From Wikipedia, the free encyclopedia

The Presidential Classroom was a high school program in which students spent a week in Washington, D.C., at the Georgetown Marriott Conference Center at Georgetown University.[1] Founded in 1969, each one-week visit saw students tour different sites in DC, including the State Department, the Capitol, the Supreme Court, Mount Vernon, Washington Monument, Jefferson Memorial, World War II Memorial, and various advocacy organizations, such as the RNC, DNC, and ACLU.

Students heard from leading political officials and insiders about the Constitution and the current political scene, with a focus on international politics and negotiations. The participants were very international, as the programme attracted many exchange students which spent a year at a US high school. While more than half of the participants were non-US citizens, students from the US still were the largest group from a single country. The international students often visit embassies and meet personally with the ambassadors.

In 2012 Presidential Classroom teamed up with the Miller Center to provide an online format. It appears that it no longer has a residency format at Georgetown.[2]

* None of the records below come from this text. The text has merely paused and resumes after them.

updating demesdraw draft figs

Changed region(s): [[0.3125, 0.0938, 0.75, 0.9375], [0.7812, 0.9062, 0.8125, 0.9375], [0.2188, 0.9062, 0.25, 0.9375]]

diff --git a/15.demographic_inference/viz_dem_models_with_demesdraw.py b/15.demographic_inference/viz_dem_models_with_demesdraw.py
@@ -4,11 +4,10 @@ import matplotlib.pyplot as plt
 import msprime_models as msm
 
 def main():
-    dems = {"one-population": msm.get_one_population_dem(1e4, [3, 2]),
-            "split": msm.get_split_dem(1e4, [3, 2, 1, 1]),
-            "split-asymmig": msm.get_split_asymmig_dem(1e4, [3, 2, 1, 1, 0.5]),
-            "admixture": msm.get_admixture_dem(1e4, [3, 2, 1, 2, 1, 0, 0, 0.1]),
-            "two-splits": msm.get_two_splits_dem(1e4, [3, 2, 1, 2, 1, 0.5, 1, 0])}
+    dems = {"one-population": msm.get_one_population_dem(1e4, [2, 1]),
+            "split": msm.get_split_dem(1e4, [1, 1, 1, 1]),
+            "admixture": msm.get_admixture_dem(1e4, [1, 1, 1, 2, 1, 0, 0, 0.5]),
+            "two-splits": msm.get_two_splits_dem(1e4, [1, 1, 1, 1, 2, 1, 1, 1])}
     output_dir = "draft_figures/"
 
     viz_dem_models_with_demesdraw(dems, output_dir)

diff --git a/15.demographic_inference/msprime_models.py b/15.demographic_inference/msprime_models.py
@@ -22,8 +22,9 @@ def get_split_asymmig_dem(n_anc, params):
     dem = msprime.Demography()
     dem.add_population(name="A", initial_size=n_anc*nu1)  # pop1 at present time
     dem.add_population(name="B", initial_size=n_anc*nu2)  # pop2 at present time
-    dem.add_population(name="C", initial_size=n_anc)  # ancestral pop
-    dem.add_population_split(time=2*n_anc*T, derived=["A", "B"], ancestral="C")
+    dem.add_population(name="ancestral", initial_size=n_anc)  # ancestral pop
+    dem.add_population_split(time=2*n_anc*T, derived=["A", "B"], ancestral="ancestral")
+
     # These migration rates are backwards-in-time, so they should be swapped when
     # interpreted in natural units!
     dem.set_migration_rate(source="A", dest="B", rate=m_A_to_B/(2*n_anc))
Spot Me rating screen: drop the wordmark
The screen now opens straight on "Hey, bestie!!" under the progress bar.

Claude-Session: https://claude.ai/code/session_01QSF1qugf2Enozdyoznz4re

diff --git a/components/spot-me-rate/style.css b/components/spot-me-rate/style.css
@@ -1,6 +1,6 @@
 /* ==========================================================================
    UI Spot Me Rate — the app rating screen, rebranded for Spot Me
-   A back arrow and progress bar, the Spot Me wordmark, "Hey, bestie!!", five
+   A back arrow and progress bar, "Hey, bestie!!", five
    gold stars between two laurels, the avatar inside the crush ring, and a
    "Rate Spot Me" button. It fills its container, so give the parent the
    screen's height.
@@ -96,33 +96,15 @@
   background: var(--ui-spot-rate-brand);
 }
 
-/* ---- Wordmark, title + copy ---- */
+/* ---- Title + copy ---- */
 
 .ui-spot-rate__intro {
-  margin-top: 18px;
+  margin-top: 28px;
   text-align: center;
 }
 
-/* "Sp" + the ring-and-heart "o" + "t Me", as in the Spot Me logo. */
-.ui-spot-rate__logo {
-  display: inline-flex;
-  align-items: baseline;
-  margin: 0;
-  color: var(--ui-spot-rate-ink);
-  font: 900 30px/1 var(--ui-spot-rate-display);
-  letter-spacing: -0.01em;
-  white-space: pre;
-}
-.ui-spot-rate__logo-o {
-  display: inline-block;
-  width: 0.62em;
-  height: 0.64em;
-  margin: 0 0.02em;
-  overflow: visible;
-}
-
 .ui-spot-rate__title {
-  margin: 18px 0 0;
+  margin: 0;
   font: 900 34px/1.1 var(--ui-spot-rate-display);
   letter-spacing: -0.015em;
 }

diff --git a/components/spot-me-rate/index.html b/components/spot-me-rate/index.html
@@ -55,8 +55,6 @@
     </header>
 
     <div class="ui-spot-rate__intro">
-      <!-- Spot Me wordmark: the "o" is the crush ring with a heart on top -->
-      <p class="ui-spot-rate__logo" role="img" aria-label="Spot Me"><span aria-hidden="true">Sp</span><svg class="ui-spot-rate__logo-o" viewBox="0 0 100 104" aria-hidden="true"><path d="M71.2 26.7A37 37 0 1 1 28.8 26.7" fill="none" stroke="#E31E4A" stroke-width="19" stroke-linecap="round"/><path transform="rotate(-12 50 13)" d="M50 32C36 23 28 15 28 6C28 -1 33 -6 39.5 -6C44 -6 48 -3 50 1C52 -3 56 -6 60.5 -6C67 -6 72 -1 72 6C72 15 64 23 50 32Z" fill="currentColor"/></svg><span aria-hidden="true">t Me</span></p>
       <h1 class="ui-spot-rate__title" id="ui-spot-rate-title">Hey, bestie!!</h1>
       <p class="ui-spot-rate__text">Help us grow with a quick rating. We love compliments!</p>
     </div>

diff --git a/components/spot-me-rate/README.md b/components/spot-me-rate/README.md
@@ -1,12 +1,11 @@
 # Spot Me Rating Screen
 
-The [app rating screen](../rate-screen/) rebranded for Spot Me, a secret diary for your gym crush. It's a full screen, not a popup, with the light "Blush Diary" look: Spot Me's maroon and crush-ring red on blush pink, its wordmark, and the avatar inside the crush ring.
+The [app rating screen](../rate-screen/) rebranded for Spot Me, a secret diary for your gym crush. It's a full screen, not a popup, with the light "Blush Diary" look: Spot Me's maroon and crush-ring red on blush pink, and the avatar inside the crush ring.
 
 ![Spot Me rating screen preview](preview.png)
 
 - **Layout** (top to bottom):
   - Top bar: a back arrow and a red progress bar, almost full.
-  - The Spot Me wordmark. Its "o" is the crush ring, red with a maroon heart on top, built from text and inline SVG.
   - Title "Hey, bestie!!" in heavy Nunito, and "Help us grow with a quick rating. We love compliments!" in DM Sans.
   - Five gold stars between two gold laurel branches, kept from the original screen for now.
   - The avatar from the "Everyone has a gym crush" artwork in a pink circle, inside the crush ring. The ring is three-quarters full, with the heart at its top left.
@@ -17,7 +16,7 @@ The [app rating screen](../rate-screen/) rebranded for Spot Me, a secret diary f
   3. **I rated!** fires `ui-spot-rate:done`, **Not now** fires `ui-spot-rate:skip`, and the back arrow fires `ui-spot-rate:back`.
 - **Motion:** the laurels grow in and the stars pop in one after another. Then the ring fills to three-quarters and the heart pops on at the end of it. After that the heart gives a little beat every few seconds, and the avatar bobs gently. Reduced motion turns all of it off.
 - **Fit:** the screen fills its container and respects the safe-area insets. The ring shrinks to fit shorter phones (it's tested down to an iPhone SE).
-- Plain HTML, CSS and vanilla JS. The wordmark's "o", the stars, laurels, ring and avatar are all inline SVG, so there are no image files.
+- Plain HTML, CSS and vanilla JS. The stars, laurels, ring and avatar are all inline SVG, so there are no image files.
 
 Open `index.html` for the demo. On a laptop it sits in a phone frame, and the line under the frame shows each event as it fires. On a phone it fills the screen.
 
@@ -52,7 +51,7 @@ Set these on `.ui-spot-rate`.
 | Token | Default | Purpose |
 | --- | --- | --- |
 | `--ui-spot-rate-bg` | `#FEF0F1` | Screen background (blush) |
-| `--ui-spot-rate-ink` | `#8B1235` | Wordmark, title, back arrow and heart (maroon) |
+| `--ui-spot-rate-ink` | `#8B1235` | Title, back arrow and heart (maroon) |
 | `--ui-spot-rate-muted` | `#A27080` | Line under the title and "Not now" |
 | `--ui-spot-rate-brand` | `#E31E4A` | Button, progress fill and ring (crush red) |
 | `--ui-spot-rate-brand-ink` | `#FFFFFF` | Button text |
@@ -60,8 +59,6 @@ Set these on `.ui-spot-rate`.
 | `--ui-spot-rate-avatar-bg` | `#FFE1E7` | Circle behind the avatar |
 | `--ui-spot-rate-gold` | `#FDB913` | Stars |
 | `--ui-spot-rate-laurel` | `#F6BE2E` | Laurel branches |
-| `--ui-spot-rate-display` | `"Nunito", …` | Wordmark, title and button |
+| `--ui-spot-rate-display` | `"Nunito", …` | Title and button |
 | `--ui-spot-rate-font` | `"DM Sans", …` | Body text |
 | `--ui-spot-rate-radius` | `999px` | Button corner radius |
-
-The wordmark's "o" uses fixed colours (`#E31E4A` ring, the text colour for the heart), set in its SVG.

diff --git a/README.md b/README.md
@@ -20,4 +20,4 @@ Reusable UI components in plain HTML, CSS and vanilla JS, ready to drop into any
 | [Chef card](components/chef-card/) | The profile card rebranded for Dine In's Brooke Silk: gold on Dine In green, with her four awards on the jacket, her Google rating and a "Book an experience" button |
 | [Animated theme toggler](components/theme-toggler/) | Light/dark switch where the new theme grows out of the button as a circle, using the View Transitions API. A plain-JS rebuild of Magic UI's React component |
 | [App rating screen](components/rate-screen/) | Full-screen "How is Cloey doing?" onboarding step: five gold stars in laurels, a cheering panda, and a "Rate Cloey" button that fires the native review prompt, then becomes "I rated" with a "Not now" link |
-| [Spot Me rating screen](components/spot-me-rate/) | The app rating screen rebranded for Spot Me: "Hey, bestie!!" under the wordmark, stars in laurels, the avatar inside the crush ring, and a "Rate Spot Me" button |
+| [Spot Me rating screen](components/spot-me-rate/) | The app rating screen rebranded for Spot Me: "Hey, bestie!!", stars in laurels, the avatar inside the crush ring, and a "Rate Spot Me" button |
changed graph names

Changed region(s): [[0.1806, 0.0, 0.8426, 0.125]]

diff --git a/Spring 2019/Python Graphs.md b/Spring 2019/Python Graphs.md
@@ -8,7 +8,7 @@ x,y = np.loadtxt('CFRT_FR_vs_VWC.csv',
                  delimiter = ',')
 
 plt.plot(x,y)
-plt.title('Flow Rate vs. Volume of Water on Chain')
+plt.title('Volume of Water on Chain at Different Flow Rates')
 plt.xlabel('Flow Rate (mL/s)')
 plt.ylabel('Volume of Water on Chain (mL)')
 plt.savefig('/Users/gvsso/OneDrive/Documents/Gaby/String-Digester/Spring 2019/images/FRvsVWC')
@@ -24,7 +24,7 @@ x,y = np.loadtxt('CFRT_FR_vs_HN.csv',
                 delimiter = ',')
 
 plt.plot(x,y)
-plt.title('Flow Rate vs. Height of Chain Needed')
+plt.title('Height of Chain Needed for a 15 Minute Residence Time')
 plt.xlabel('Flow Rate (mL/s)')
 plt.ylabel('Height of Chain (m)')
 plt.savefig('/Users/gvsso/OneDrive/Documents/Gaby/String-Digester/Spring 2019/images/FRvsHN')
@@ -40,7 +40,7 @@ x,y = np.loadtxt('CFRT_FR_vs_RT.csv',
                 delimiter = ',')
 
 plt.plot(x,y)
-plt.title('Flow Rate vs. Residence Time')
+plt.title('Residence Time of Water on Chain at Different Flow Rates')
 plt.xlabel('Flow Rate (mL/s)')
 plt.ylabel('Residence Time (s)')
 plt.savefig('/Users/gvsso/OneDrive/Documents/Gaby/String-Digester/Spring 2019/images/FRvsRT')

  1. ^ "Capital Becomes a 'Presidential Classroom'". EdWeek. Education Week. 5 May 1982. Archived from the original on 6 May 2023. Retrieved 11 May 2023.
  2. ^ "Miller Center Launches 'Presidential Classroom' to Educate About U.S. Presidency and Government". UVA Today. 19 February 2012.